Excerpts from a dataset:
════════

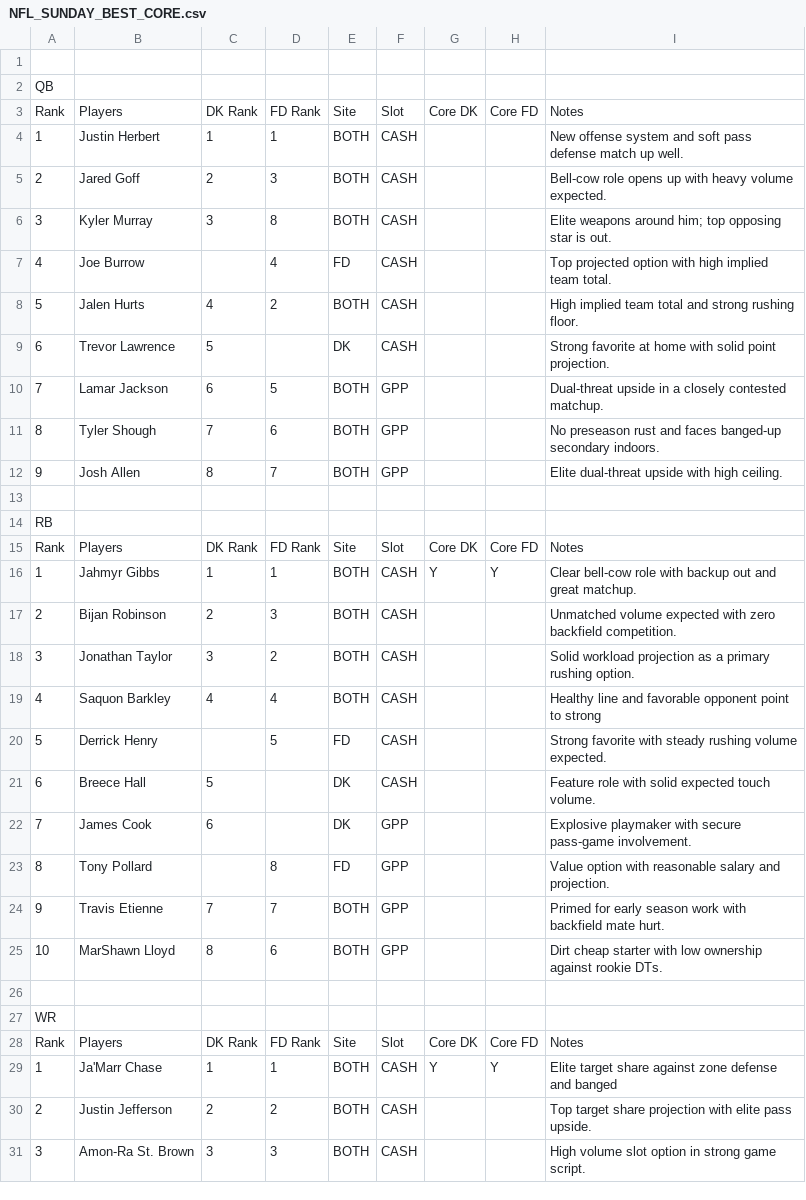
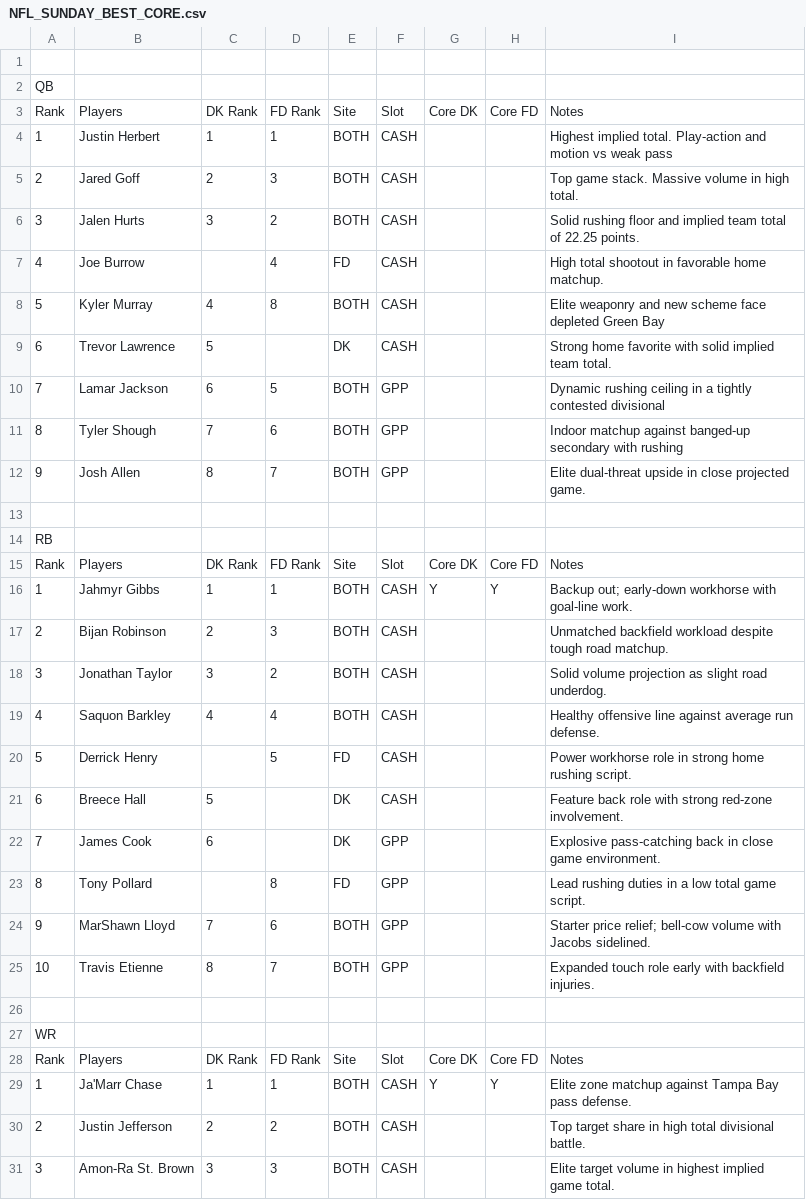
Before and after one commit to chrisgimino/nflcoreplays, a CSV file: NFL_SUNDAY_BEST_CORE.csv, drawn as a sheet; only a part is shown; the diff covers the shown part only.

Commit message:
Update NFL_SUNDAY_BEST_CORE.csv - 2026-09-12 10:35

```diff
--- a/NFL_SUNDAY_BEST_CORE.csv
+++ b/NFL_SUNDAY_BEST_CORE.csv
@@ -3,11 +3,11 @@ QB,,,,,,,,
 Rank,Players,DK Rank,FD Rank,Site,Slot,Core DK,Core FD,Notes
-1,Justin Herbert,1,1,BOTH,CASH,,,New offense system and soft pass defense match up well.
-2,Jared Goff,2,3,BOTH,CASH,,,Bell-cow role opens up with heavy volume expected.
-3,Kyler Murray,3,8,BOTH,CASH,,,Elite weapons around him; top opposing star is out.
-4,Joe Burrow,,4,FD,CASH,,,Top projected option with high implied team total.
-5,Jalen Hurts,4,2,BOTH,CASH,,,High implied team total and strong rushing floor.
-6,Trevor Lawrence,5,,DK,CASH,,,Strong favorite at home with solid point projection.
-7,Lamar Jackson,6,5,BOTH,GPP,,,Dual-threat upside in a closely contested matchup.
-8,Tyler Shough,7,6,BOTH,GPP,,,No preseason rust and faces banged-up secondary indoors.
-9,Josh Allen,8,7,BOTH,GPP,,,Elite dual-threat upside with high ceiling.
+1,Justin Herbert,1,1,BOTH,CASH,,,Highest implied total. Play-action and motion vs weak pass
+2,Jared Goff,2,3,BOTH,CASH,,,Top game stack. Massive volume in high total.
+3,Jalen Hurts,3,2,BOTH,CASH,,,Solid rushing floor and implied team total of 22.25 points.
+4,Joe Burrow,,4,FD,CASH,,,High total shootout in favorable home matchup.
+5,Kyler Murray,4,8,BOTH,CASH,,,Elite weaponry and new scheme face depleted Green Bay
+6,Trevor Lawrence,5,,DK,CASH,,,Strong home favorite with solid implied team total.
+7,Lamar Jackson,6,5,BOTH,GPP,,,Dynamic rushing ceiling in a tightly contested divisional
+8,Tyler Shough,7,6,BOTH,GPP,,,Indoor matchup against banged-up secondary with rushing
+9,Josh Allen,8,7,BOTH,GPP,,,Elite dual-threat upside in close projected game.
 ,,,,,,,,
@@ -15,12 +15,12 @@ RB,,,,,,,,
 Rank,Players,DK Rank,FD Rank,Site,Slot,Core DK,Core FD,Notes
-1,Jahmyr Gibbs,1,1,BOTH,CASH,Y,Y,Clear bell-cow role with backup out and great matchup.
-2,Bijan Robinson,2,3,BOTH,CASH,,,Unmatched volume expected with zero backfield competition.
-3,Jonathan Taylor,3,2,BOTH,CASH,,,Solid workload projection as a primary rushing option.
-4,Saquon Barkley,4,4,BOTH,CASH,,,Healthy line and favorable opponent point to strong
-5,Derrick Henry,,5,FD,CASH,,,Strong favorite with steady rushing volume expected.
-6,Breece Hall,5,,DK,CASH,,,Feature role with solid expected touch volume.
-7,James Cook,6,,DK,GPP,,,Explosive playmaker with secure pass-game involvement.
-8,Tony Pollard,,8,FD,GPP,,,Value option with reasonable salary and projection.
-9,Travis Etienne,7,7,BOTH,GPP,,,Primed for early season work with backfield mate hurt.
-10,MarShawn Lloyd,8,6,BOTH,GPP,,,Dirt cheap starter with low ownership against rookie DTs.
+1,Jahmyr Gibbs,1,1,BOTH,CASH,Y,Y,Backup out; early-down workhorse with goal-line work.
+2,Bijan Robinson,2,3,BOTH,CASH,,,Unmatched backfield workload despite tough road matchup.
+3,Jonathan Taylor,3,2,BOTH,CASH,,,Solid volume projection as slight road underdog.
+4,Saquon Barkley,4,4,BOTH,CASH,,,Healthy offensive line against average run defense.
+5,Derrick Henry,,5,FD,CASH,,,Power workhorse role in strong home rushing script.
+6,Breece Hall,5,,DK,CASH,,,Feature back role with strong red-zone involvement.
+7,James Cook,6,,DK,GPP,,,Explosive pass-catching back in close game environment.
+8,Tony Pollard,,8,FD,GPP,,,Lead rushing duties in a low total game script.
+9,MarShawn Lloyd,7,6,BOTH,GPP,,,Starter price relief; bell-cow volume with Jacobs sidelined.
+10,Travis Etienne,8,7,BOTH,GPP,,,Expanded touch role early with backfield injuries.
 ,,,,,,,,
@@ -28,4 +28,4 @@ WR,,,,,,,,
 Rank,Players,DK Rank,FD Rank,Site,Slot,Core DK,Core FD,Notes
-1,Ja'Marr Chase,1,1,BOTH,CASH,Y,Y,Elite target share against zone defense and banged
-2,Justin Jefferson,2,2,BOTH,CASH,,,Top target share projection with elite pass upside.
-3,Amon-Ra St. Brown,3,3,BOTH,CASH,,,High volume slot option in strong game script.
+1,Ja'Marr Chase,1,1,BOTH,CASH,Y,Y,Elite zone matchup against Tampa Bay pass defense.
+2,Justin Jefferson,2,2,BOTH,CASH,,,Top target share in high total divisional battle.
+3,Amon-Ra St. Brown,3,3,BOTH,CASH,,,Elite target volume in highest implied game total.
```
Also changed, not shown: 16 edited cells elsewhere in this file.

════════

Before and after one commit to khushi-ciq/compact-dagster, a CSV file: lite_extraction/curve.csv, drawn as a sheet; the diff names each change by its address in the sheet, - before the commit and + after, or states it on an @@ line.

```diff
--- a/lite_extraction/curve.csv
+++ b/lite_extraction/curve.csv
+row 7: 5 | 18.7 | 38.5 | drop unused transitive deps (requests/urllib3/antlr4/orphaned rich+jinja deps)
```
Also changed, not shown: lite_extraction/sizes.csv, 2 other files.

════════

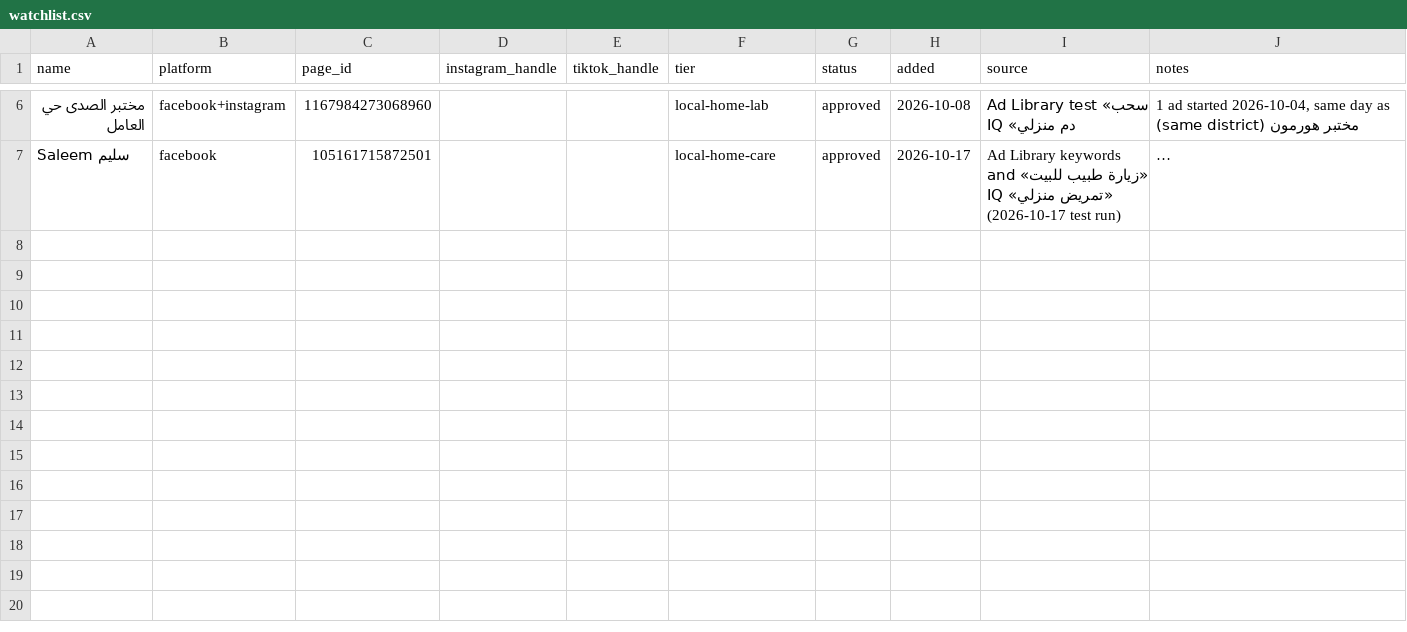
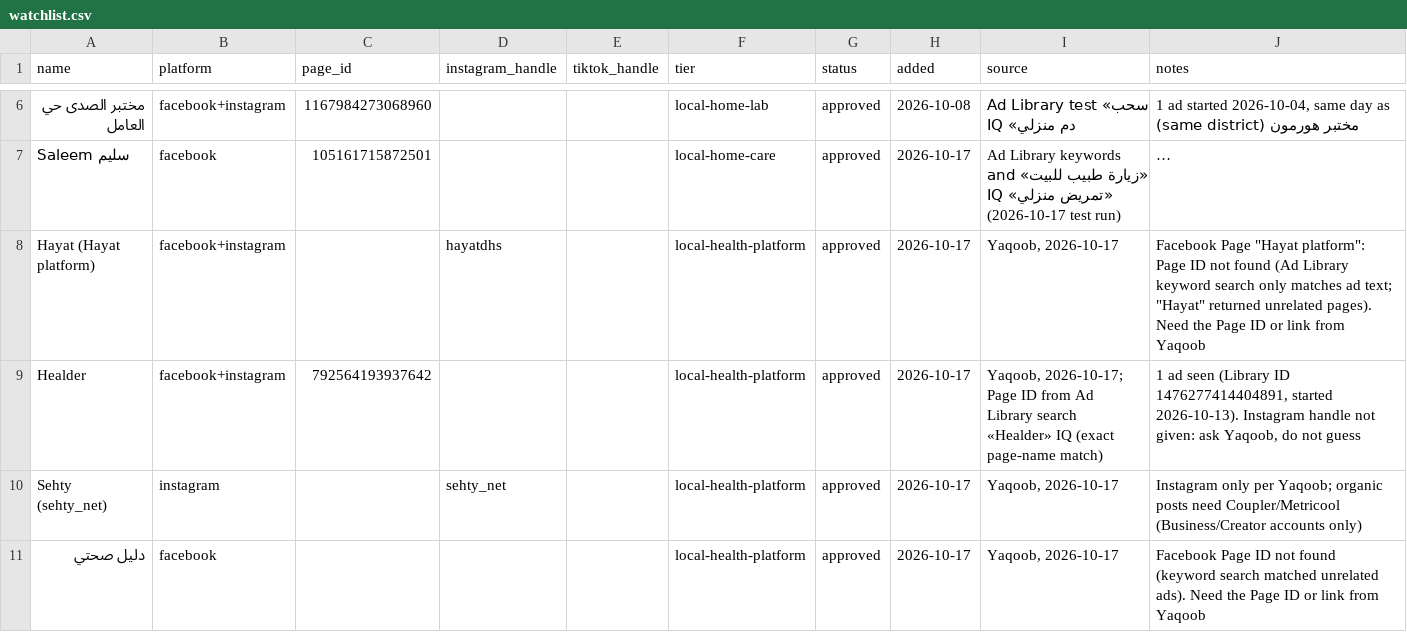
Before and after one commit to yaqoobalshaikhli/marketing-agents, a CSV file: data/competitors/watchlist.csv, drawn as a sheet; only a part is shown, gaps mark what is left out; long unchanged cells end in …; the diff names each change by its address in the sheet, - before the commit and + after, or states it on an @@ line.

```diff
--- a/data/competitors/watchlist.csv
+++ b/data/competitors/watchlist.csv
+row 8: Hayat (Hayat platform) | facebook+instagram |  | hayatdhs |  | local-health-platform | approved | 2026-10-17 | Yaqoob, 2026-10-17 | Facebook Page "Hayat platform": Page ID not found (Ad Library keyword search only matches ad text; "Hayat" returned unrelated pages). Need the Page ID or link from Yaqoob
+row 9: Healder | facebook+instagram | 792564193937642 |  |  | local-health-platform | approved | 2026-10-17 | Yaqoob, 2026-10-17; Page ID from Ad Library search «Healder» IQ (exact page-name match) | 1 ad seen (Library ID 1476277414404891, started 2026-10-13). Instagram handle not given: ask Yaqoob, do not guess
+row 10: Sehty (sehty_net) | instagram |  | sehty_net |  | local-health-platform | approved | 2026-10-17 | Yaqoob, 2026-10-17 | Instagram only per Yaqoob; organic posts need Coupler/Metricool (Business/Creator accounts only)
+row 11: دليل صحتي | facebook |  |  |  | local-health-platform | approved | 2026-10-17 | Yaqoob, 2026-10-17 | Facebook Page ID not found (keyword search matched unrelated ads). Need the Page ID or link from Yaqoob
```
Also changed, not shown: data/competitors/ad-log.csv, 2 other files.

════════

#### Your task
Where a line of the entries above holds the word "projection", return that line.

#### Response
-6,Trevor Lawrence,5,,DK,CASH,,,Strong favorite at home with solid point projection.
-3,Jonathan Taylor,3,2,BOTH,CASH,,,Solid workload projection as a primary rushing option.
-8,Tony Pollard,,8,FD,GPP,,,Value option with reasonable salary and projection.
+3,Jonathan Taylor,3,2,BOTH,CASH,,,Solid volume projection as slight road underdog.
-2,Justin Jefferson,2,2,BOTH,CASH,,,Top target share projection with elite pass upside.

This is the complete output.